Mechanics were called. We could go without the baggage compartment fire detector.....if we left all the baggage in base. Not very customer friendly.
The mechanic tested it and of course it failed. After about 45 minutes we were good to go. Bad relay.
Blocked out 45 minutes late. The out station is located in flat desert type area. I've never been able to find the airport more than 9 miles away. Yesterday was no different.
Cleared for a visual, but told to slow to approach speed. We were behind a Southwest 737, but the tower wanted to squeeze two departures between us and Southwest.
The Captain made a few 'S' turns for spacing, but the Southwest flight made a very un-Southwest like landing....meaning rolling out and taking their time clearing the runway. Just one regional jet took off before we arrived.
Once on the ground we were dealt another blow.
Another airline that flies for my mainline partner was having problems. They had a broken plane on the only gate we use...and another plane being fixed on a hard stand.
I tried calling operations...but they were too busy.
We parked about 50 yards behind the gate in a non-movement area and waited. The airport is set up for aircraft to taxi off the gate so they had no push back carts.
A few minutes later another flight from my airline arrived. They pulled in next to us.
After 20 minutes a set of stairs were rolled up to our plane. Finally deplaned...an hour and two minutes late.

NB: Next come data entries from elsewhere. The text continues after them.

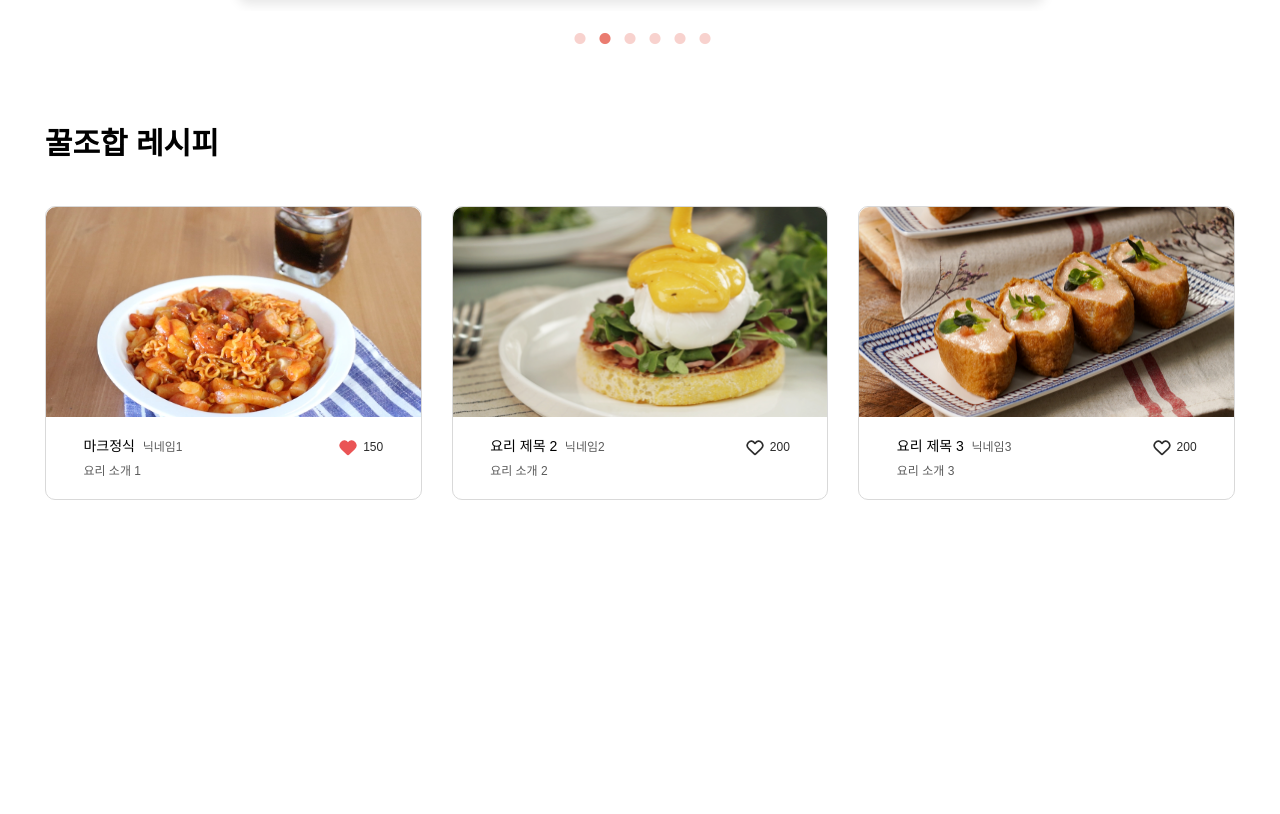
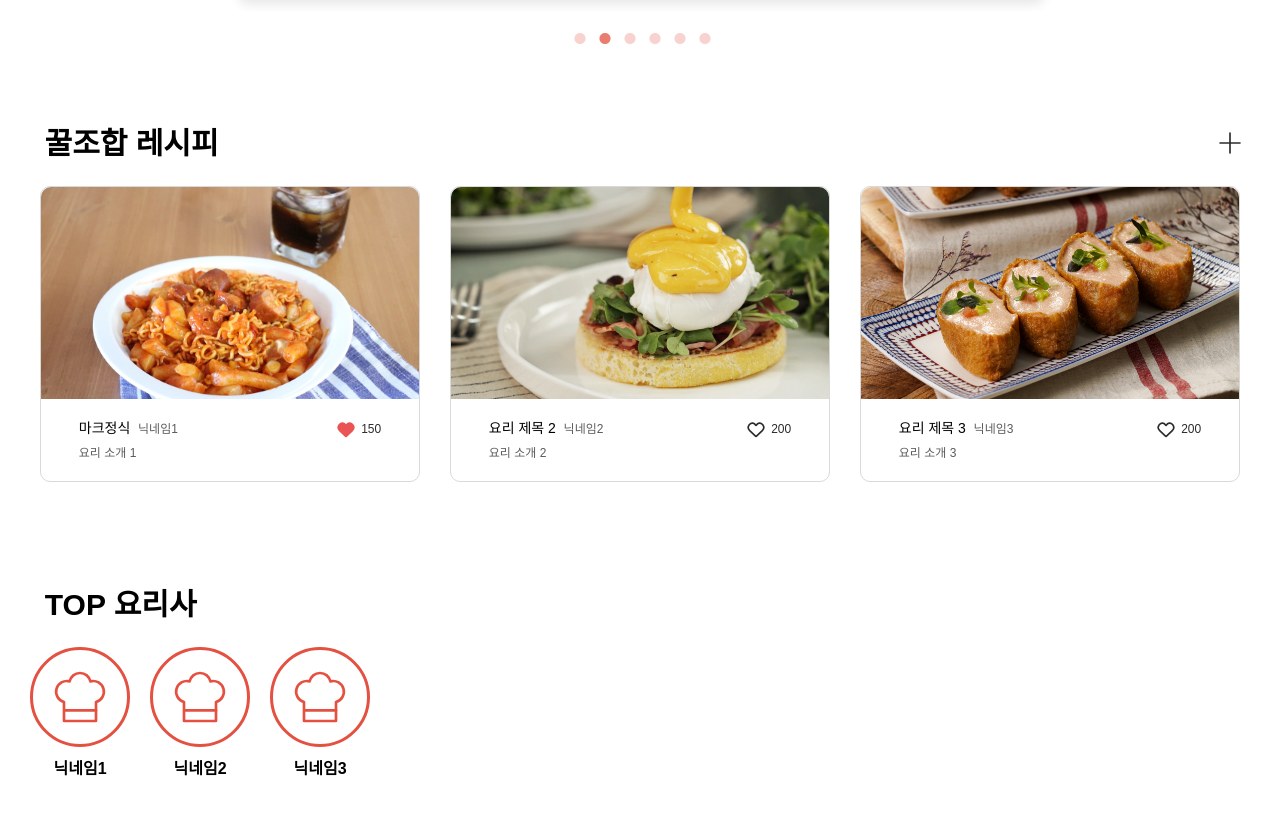
Before and after one commit to Foodlier/zb-foodlier, a React (Vite) app in the folder frontend/: page /main in a window 1280 px wide. Shown: the part 624-1438 px from the top of the page. Before the commit the page ends 1144 px from the top, so only its background shows below. Built offline with nearby package versions, Linux system fonts and the light colour scheme; a web font is replaced by a local one.

Commit message:
메인페이지  TOP 요리사 UI 구현

```diff
--- /dev/null
+++ b/frontend/src/components/chef/ChefData.ts
@@ -0,0 +1,25 @@
+export interface Chef {
+  chefId: string | number
+  nickname: string
+  imagePath: string
+}
+
+const chefData: Chef[] = [
+  {
+    chefId: 1,
+    nickname: '닉네임1',
+    imagePath: '/src/assets/chef.svg',
+  },
+  {
+    chefId: 2,
+    nickname: '닉네임2',
+    imagePath: '/src/assets/chef.svg',
+  },
+  {
+    chefId: 3,
+    nickname: '닉네임3',
+    imagePath: '/src/assets/chef.svg',
+  },
+]
+
+export default chefData
--- /dev/null
+++ b/frontend/src/components/chef/ChefItem.tsx
@@ -0,0 +1,26 @@
+import React, { useState } from 'react'
+import * as S from '../../styles/chef/ChefItem.styled'
+import { palette } from '../../constants/Styles'
+import styled from 'styled-components'
+
+interface ChefItemProps {
+  chefId: string | number
+  nickname: string
+  imagePath: string
+}
+
+const ChefItem: React.FC<ChefItemProps> = ({
+  chefId,
+  imagePath,
+  nickname,
+}) => {
+
+  return (
+    <S.Container>
+      <S.Image src={imagePath} />
+      <S.Nickname>{nickname}</S.Nickname>
+    </S.Container>
+  )
+}
+
+export default ChefItem
--- a/frontend/src/components/search/MoSearch.tsx
+++ b/frontend/src/components/search/MoSearch.tsx
@@ -1,5 +1,6 @@
 import React from 'react'
 import styled from 'styled-components'
+import * as S from '../../styles/search/MoSearch.styled'
 import SearchBar from './SearchBar'
 import useIcon from '../../hooks/useIcon'
 import { breakpoints, palette } from '../../constants/Styles'
@@ -7,53 +8,6 @@ import { breakpoints, palette } from '../../constants/Styles'
 interface MoSearchProps {
   setIsMoSearchOpen: (isOpen: boolean) => void
 }
-
-const MoSearchContainer = styled.div`
-  position: fixed;
-  display: flex;
-  flex-direction: column;
-  top: 0;
-  right: 0;
-  bottom: 0;
-  left: 0;
-  width: 100%;
-  height: 100%;
-  background-color: ${palette.white};
-  z-index: 100;
-  overflow-y: scroll;
-
-  ${breakpoints.large} {
-    display: none;
-  }
-`
-
-const SearchHeader = styled.section`
-  display: flex;
-  width: 100%;
-  height: 6rem;
-  box-shadow: 0.1rem 0.5rem 1.1rem ${palette.shadow};
-  margin-bottom: 5rem;
-`
-
-const CloseButton = styled.button`
-  padding: 0rem 2rem;
-  border: none;
-  cursor: pointer;
-`
-
-const SearchHeaderTxt = styled.div`
-  display: flex;
-  position: relative;
-  left: 50%;
-  transform: translate(-25%);
-  width: 100%;
-  align-items: center;
-  font-size: 2rem;
-
-  & > p {
-    font-weight: 600;
-  }
-`
 
 const MoSearch: React.FC<MoSearchProps> = ({ setIsMoSearchOpen }) => {
   const { IcPrevLight } = useIcon()
@@ -67,17 +21,17 @@ const MoSearch: React.FC<MoSearchProps> = ({ setIsMoSearchOpen }) => {
   }
 
   return (
-    <MoSearchContainer>
-      <SearchHeader>
-        <CloseButton type="button" onClick={closeMoSearch}>
+    <S.MoSearchContainer>
+      <S.SearchHeader>
+        <S.CloseButton type="button" onClick={closeMoSearch}>
           <IcPrevLight size={5} color={palette.textPrimary} />
-        </CloseButton>
-        <SearchHeaderTxt>
+        </S.CloseButton>
+        <S.SearchHeaderTxt>
           <p>검색</p>
-        </SearchHeaderTxt>
-      </SearchHeader>
+        </S.SearchHeaderTxt>
+      </S.SearchHeader>
       <SearchBar onSearch={handleSearch} />
-    </MoSearchContainer>
+    </S.MoSearchContainer>
   )
 }
 
--- a/frontend/src/components/search/SearchBar.tsx
+++ b/frontend/src/components/search/SearchBar.tsx
@@ -1,42 +1,12 @@
 import React, { useState } from 'react'
 import styled from 'styled-components'
 import useIcon from '../../hooks/useIcon'
-import { breakpoints, palette } from '../../constants/Styles'
+import * as S from '../../styles/search/SearchBar.styled'
+import { palette } from '../../constants/Styles'
 
 interface SearchBarProps {
   onSearch: (query: string) => void
 }
-
-const SearchForm = styled.form`
-  position: relative;
-  display: flex;
-  align-items: center;
-  padding: 0 5%;
-  margin: 1rem 2rem 0 2rem;
-
-  ${breakpoints.large} {
-    margin: 3rem 0 6rem;
-    padding: 2.6%;
-    border-radius: 1rem;
-  }
-`
-
-const SearchInput = styled.input`
-  position: absolute;
-  left: 0;
-  width: 100%;
-  flex: 1;
-  outline: 0;
-  border: 0.1rem solid ${palette.divider};
-  border-radius: 1rem;
-  padding: 1.8rem 2rem;
-  box-shadow: 0.1rem 0.5rem 1.1rem ${palette.shadow};
-`
-
-const SearchButton = styled.button`
-  position: absolute;
-  right: 2rem;
-`
 
 const SearchBar: React.FC<SearchBarProps> = ({ onSearch }) => {
   const { IcSearch } = useIcon()
@@ -48,17 +18,17 @@ const SearchBar: React.FC<SearchBarProps> = ({ onSearch }) => {
   }
 
   return (
-    <SearchForm onSubmit={handleSubmit}>
-      <SearchInput
+    <S.SearchForm onSubmit={handleSubmit}>
+      <S.SearchInput
         type="text"
         placeholder="Search"
         value={text}
         onChange={e => setText(e.target.value)}
       />
-      <SearchButton type="submit">
+      <S.SearchButton type="submit">
         <IcSearch size={3} color={palette.textPrimary} />
-      </SearchButton>
-    </SearchForm>
+      </S.SearchButton>
+    </S.SearchForm>
   )
 }
 
--- a/frontend/src/pages/MainPage.tsx
+++ b/frontend/src/pages/MainPage.tsx
@@ -1,77 +1,47 @@
 import React from 'react'
 import styled from 'styled-components'
+import * as S from '../styles/MainPage.styled'
 import SlickSlider from '../components/slider/Slider'
 import { slides } from '../components/slider/Slide'
-import { breakpoints } from '../constants/Styles'
+import { palette } from '../constants/Styles'
+import useIcon from '../hooks/useIcon'
+import Header from '../components/Header'
 import WebSearch from '../components/search/WebSearch'
 import RecipeItem from '../components/recipe/RecipeItem'
 import RecipeData from '../components/recipe/RecipeData'
-import Header from '../components/Header'
+import ChefItem from '../components/chef/ChefItem'
+import ChefData from '../components/chef/ChefData'
 
-const SlickContainer = styled.section`
-  margin-top: 3rem;
-`
-
-const Tit = styled.h1`
-  font-size: 2.5rem;
-  font-weight: 800;
-  padding: 0 2%;
-
-  ${breakpoints.large} {
-    font-size: 3rem;
-  }
-`
-
-const WebSearchWrapper = styled.div`
-  display: none;
-
-  ${breakpoints.large} {
-    display: block;
-  }
-`
-
-const WebSearchContainer = styled.div`
-  padding: 0 5%;
-`
-
-const RecipeContainer = styled.section``
-const RecipeTit = styled.section``
-const RecipeList = styled.section`
-  flex-direction: column;
-  display: flex;
-  padding: 0 1rem;
-  margin-top: 2rem;
-
-  ${breakpoints.large} {
-    flex-direction: row;
-  }
-`
 
 const MainPage = () => {
+  const { IcAddLight } = useIcon()
+
   const handleSearch = (query: string) => {
     console.log(`WebSearch에서 검색: ${query}`)
   }
+
   return (
     <>
       {/* 헤더 */}
       <Header />
       {/* 검색 */}
-      <WebSearchWrapper>
-        <WebSearchContainer>
+      <S.WebSearchWrapper>
+        <S.WebSearchContainer>
           <WebSearch onSearch={handleSearch} />
-        </WebSearchContainer>
-      </WebSearchWrapper>
+        </S.WebSearchContainer>
+      </S.WebSearchWrapper>
       {/* 배너 */}
-      <SlickContainer>
-        <Tit>오늘 이 요리 어때요?</Tit>
+      <S.SlickContainer>
+        <S.Tit>오늘 이 요리 어때요?</S.Tit>
         <SlickSlider slides={slides} />
-      </SlickContainer>
+      </S.SlickContainer>
       {/* 레시피 */}
-      <RecipeContainer>
-        <RecipeTit>
-          <Tit>꿀조합 레시피</Tit>
-        </RecipeTit>
-        <RecipeList>
+      <S.RecipeContainer>
+        <S.RecipeTit>
+          <S.Tit>꿀조합 레시피</S.Tit>
+          <IcAddLight size={4} color={palette.textPrimary} />
+        </S.RecipeTit>
+        <S.RecipeList>
           {RecipeData.map(data => (
             <RecipeItem
               key={`recipe-${data.recipeId}`}
@@ -84,8 +54,24 @@ const MainPage = () => {
               isLike={data.isLike}
             />
           ))}
-        </RecipeList>
-      </RecipeContainer>
+        </S.RecipeList>
+      </S.RecipeContainer>
+      {/* TOP 요리사 */}
+      <S.ChefContainer>
+        <S.ChefTit>
+          <S.Tit>TOP 요리사</S.Tit>
+        </S.ChefTit>
+        <S.ChefList>
+        {ChefData.map(data => (
+            <ChefItem
+              key={`chef-${data.chefId}`}
+              chefId={data.chefId}
+              nickname={data.nickname}
+              imagePath={data.imagePath}
+            />
+          ))}
+        </S.ChefList>
+      </S.ChefContainer>
     </>
   )
 }
--- /dev/null
+++ b/frontend/src/styles/MainPage.styled.ts
@@ -0,0 +1,61 @@
+import styled from 'styled-components'
+import { breakpoints } from '../constants/Styles'
+
+export const SlickContainer = styled.section`
+  margin-top: 3rem;
+`
+
+export const Tit = styled.h1`
+  font-size: 2.5rem;
+  font-weight: 800;
+  padding: 0 2%;
+
+  ${breakpoints.large} {
+    font-size: 3rem;
+  }
+`
+
+export const WebSearchWrapper = styled.div`
+  display: none;
+
+  ${breakpoints.large} {
+    display: block;
+  }
+`
+
+export const WebSearchContainer = styled.div`
+  padding: 0 5%;
+`
+
+export const RecipeContainer = styled.section`
+  margin-bottom: 5rem;
+
+  ${breakpoints.large} {
+    margin-bottom: 10rem;
+  }
+`
+export const RecipeTit = styled.section`
+    display: flex;
+    justify-content: space-between;
+    align-items: center;
+    padding-right: 1rem;
+  `
+export const RecipeList = styled.section`
+  flex-direction: column;
+  display: flex;
+  padding: 0 1rem;
+  margin-top: 2rem;
+
+  ${breakpoints.large} {
+    flex-direction: row;
+    padding: 0 0.5rem;
+  }
+`
+export const ChefContainer = styled.section`
+  padding-bottom: 10rem;
+`
+export const ChefTit = styled.section``
+export const ChefList = styled.section`
+  display: flex;
+  margin: 2rem 1rem 0;
+`
--- /dev/null
+++ b/frontend/src/styles/chef/ChefItem.styled.ts
@@ -0,0 +1,23 @@
+import styled from 'styled-components'
+import { palette } from '../../constants/Styles'
+
+export const Container = styled.section`
+  display: flex;
+  flex-direction: column;
+  align-items: center;
+  margin-right: 2rem;
+`
+export const Image = styled.img`
+  width: 10rem;
+  height: auto;
+  max-width: 100%;
+  max-height: 10rem;
+  border-radius: 50%;
+  border: 0.3rem solid ${palette.main};
+  padding: 15%;
+
+`
+export const Nickname = styled.p`
+  margin-top: 1rem;
+  font-weight: 600;
+`
--- a/frontend/src/styles/recipe/RecipeItem.styled.ts
+++ b/frontend/src/styles/recipe/RecipeItem.styled.ts
@@ -14,7 +14,7 @@ export const Container = styled.div`
     width: clamp(40rem, 50vw, 50vw);
     flex-direction: column;
     padding: 0;
-    margin: 2rem 1.5rem;
+    margin: 0 1.5rem;
   }
 `
 
@@ -49,8 +49,9 @@ export const Image = styled.img`
   width: 8rem;
   height: 8rem;
   background-color: ${palette.divider};
-  margin-right: 1rem;
+  margin-right: 2rem;
   border-radius: 1rem;
+  object-fit: cover;
 
   ${breakpoints.large} {
     width: 100%;
@@ -59,7 +60,6 @@ export const Image = styled.img`
     border-radius: 1rem 1rem 0 0;
     margin: 0;
   }
-
 `
 
 export const WrapContent = styled.div`
--- /dev/null
+++ b/frontend/src/styles/search/MoSearch.styled.ts
@@ -0,0 +1,49 @@
+import styled from 'styled-components'
+import { breakpoints, palette } from '../../constants/Styles'
+
+export const MoSearchContainer = styled.div`
+  position: fixed;
+  display: flex;
+  flex-direction: column;
+  top: 0;
+  right: 0;
+  bottom: 0;
+  left: 0;
+  width: 100%;
+  height: 100%;
+  background-color: ${palette.white};
+  z-index: 100;
+  overflow-y: scroll;
+
+  ${breakpoints.large} {
+    display: none;
+  }
+`
+
+export const SearchHeader = styled.section`
+  display: flex;
+  width: 100%;
+  height: 6rem;
+  box-shadow: 0.1rem 0.5rem 1.1rem ${palette.shadow};
+  margin-bottom: 5rem;
+`
+
+export const CloseButton = styled.button`
+  padding: 0rem 2rem;
+  border: none;
+  cursor: pointer;
+`
+
+export const SearchHeaderTxt = styled.div`
+  display: flex;
+  position: relative;
+  left: 50%;
+  transform: translate(-25%);
+  width: 100%;
+  align-items: center;
+  font-size: 2rem;
+
+  & > p {
+    font-weight: 600;
+  }
+`
--- /dev/null
+++ b/frontend/src/styles/search/SearchBar.styled.ts
@@ -0,0 +1,33 @@
+import styled from 'styled-components'
+import { breakpoints, palette } from '../../constants/Styles'
+
+export const SearchForm = styled.form`
+  position: relative;
+  display: flex;
+  align-items: center;
+  padding: 0 5%;
+  margin: 1rem 2rem 0 2rem;
+
+  ${breakpoints.large} {
+    margin: 3rem 0 6rem;
+    padding: 2.6%;
+    border-radius: 1rem;
+  }
+`
+
+export const SearchInput = styled.input`
+  position: absolute;
+  left: 0;
+  width: 100%;
+  flex: 1;
+  outline: 0;
+  border: 0.1rem solid ${palette.divider};
+  border-radius: 1rem;
+  padding: 1.8rem 2rem;
+  box-shadow: 0.1rem 0.5rem 1.1rem ${palette.shadow};
+`
+
+export const SearchButton = styled.button`
+  position: absolute;
+  right: 2rem;
+`
```
Also changed, not shown: frontend/src/assets/chef.svg (added).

It was a little nuts as passengers were walked across the ramp to the main terminal. A few minutes later the plane being fixed was ready.
They were loaded first. Then we were loaded. After we left the other flight from my airline was unloaded.
We left an hour and a half late. In fact we left 12 minutes before our final flight of the day was supposed to depart for the overnight.
Staffing is so tight there were no reserve pilots to staff the overnight flight. We were bumping up our maximum duty day under the new 117 rules.
Since we had a 7:15 AM report time and 5 legs we had to be finished with duty at 7:45 PM. We had to be off the gate by 6:15PM and in the air by 6:40PM.
Well we arrived in base at 5:15PM. We tried a quick turn but a passenger broke a piece of their seat. Another mechanic call. Thankfully it as a quick fix and we pushed back at 5:57PM and we left the ground at 6:09PM.
Decent 90 minute flight.
The out station was in Mississippi. Airports in the south tend to always have broken equipment. Sure enough the glideslope was out of service.
Weather wasn't horrible with a 700 foot overcast ceiling. I haven't shot a localizer approach in a real plane in years.
Vectored around a bit and put in the conga line. Around 700 feet AGL the Captain called the runway. From there it was an easy visual approach. In and done.
I may complain a bit every now and then on this blog, but understand this....I love what I do for a living. Flying isn't a job....it's my passion. Even after the longest days with the worst weather and a grumpy crew....I still can't imagine doing anything else.